Pull each line holding the word "grid" from the data.

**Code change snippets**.

• • • •

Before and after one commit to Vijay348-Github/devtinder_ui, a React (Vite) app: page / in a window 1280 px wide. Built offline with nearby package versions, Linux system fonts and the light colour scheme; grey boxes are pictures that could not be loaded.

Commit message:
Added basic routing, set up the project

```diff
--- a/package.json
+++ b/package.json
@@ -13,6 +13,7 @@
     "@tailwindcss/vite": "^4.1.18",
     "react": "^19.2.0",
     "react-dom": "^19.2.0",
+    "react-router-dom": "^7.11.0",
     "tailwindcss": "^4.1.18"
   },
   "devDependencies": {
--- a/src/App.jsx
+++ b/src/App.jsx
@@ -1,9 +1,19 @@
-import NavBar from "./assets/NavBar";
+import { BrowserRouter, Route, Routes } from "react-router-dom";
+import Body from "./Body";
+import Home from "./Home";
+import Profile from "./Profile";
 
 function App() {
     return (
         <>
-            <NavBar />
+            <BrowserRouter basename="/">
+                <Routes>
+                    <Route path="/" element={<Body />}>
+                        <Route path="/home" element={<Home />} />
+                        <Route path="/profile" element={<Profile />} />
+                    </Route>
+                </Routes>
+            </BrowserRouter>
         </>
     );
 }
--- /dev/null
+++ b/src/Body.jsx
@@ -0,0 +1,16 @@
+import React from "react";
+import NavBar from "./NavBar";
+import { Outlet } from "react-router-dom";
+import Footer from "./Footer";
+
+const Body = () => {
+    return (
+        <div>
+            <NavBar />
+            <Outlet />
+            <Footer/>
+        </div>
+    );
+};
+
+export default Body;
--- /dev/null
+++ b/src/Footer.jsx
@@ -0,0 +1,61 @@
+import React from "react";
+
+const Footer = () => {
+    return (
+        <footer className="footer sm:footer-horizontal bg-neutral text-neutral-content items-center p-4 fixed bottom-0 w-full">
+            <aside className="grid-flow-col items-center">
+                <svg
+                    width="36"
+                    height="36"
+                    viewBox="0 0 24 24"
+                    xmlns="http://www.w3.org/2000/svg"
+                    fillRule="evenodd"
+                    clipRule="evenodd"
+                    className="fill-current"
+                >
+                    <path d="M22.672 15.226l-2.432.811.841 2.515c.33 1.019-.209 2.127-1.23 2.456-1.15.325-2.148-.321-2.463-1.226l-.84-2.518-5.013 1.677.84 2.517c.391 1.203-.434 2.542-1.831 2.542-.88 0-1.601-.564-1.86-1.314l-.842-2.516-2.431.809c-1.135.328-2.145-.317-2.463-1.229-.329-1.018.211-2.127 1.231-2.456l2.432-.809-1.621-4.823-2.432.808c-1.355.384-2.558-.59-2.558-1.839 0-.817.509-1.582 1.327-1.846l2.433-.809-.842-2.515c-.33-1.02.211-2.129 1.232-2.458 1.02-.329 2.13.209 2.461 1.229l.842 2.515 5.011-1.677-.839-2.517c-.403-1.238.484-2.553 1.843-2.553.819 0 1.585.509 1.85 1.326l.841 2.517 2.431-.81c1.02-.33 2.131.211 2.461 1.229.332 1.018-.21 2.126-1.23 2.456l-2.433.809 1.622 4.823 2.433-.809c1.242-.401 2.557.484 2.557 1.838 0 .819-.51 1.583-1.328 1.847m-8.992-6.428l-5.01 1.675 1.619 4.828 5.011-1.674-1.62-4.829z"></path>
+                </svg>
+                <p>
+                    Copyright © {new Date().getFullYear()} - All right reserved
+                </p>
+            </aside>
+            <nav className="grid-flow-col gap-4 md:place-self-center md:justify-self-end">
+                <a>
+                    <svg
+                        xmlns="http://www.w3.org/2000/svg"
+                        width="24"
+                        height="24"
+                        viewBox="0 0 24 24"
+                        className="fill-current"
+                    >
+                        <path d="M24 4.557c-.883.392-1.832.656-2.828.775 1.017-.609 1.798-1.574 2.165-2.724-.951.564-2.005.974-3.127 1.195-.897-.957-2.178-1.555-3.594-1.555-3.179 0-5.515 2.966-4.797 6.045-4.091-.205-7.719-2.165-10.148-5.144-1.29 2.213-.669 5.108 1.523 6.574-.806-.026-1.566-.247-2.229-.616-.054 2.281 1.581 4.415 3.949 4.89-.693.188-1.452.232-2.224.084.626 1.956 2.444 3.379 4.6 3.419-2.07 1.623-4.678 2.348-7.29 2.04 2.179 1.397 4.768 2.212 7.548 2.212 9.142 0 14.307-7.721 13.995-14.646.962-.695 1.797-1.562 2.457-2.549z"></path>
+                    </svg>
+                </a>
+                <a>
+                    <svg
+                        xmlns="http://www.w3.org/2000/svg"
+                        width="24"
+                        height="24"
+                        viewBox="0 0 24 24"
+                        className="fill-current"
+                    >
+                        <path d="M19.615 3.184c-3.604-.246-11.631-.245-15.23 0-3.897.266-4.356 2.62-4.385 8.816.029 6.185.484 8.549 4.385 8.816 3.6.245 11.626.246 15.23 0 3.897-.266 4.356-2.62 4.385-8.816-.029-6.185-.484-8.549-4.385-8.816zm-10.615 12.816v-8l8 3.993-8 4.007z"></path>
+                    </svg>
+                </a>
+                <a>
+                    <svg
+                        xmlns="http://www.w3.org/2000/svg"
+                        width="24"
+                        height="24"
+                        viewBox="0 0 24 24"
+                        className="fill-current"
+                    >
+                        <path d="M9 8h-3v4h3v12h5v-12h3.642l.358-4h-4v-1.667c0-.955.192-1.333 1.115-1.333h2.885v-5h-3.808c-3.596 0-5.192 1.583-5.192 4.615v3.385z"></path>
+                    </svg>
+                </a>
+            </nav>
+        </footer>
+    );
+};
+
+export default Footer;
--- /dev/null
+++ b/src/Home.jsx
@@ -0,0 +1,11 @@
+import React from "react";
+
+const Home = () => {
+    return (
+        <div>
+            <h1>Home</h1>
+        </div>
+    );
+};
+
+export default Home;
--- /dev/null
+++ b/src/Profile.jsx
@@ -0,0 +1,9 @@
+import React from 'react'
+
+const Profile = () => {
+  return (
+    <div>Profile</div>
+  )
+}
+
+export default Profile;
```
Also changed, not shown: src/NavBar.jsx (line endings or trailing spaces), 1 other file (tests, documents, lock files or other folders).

• • • •

**Response**.
+            <aside className="grid-flow-col items-center">
+            <nav className="grid-flow-col gap-4 md:place-self-center md:justify-self-end">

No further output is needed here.